- Chris Carpenter would/should have been about third place in the AL voting in 2005.
Other than 2005, most of the guys on our list would have been roughly pretty competitive in the race in the other league. So while there are potential differences between the leagues, in actuality they even out pretty well.
The voters are sometimes idiots
The people who vote for the postseason awards — members of the Baseball Writers Association of America — are generally obsessed with counting statistics. The like home runs and RBIs and win/loss records. The don’t care as much for percentage statistics like batting average and ERA, and they absolutely crap all over anything more complicated than that. As such, they don’t always get things right. A simple example is last season, when Ryan Howard beat out Albert Pujols for the NL MVP Award because he had more homers and RBIs. Howard was clearly not as good as Pujols, but he won the award because he had the counting stats.
The same thing happens with the Cy Young Award, except worse. Home runs and RBIs reflect a hitter’s value far better than win/loss records do for pitchers, but the Cy Young voters often (stupidly) vote for the guy with the best record. In the past decade, I count five pitchers who won the award over a more qualified guy because of the record: Glavine over Kevin Brown in 1998; Zito over Pedro in 2002; Clemens over Johnson in 2004; Carpenter (and Dontrelle Willis) over Clemens in 2005; and Colon over Santana in 2005.
So, to put it simply, the Cy Young Award doesn’t actually mean you are the best pitcher in your league, which makes it a questionable tool when comparing talent.
Some of these mares just ain’t what they used to be
Of the 13 active former Cy Young winners, only two are still in their prime: Webb and Santana. Roger Clemens has been the best pitcher in the National League the past two seasons (and was the second best in 2004, when he won his last Cy Young), but he is undeniably 44 years old, and it is bound to catch up with him one of these days. Some of the guys are saddled by injuries (Colon, Gagne, Halladay, Carpenter, and Pedro); some are getting old (Clemens, Maddux, Smoltz, and Glavine); one is old AND frail (Johnson); and one just isn’t as good as he used to be (Zito). So among Cy Young winners in their prime, the AL has a distinct advantage in Santana over Webb.
Second place matters too
And so does third place, probably. The American League has Curt Schilling, who has finished second in the voting three times (twice to Johnson and once to Santana). Trevor Hoffman and Mariano Rivera have each finished second a couple times. And several of our winners have other Top 3 finishes to their credit.
Youth will be served
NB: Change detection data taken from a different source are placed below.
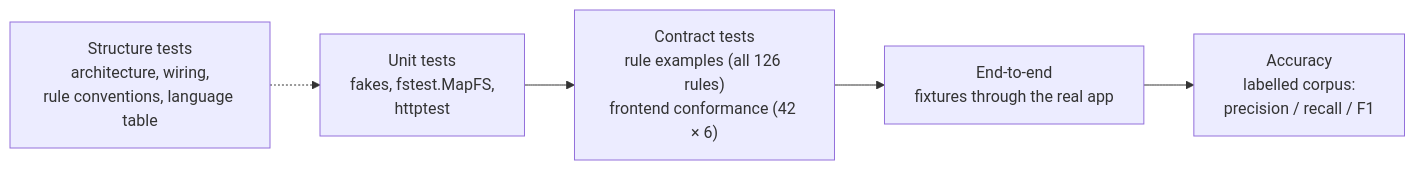
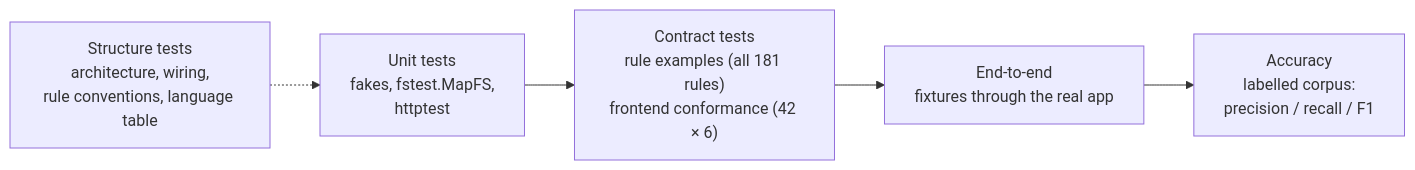
One commit to GoNetTools/datawarden changed the fifth of 5 diagrams in docs/ARCHITECTURE.md. Above: the diagram before and after it, drawn with Mermaid. The commit also changed 43 other files, not shown here.

````diff
--- a/docs/ARCHITECTURE.md
+++ b/docs/ARCHITECTURE.md
@@ -350,7 +350,7 @@
 ```mermaid
 flowchart LR
-    U["Unit tests<br/>fakes, fstest.MapFS,<br/>httptest"] --> C["Contract tests<br/>rule examples (all 126 rules)<br/>frontend conformance (42 × 6)"]
+    U["Unit tests<br/>fakes, fstest.MapFS,<br/>httptest"] --> C["Contract tests<br/>rule examples (all 181 rules)<br/>frontend conformance (42 × 6)"]
     C --> E["End-to-end<br/>fixtures through the real app"]
     E --> A["Accuracy<br/>labelled corpus:<br/>precision / recall / F1"]
     S["Structure tests<br/>architecture, wiring,<br/>rule conventions, language table"] -.-> U
 ```
````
Every pitcher who has ever won a Cy Young Award was once a young pitcher who had never won one. That’s a fact of life. So when we’re looking at the leagues, we have to take a look at the young (or youngish) guys who could, realistically, win the award at some point in their careers. I looked at the pitchers who qualified for the ERA title in each league last year (38 in the NL, 39 in the AL) and just made a list of guys who could, in my opinion, win a Cy Young sometime in the next five or ten years. I counted eight in the NL and eleven in the AL (including two former winners in each league). This obviously isn’t a perfect approach, but it’s not bad. Here’s who I have:
- Roy Oswalt
- Chris Carpenter
- Brandon Webb
- Carlos Zambrano
- Chris Young
- Dontrelle Willis
- Jake Peavy
- Matt Cain
- Johan Santana
- Roy Halladay
- C.C. Sabathia
- John Lackey
- Justin Verlander
- Chien-Ming Wang
- Erik Bedard
- Jeremy Bonderman
- Dan Haren
- Felix Hernandez
- Josh Beckett
The AL has the edge in numbers, and if you look closely, they have an edge in youth, too (among these guys, anyway). Based on this, here is my official declaration on this subject:
While the National League has more proven veterans who are past their respective primes, the American League seems poised to leave the NL in the dust over the next decade or so. If I were to write a blog entry five years from now with this same title (“Which league has the better pitchers?”), I suspect it would be a pretty stupid question.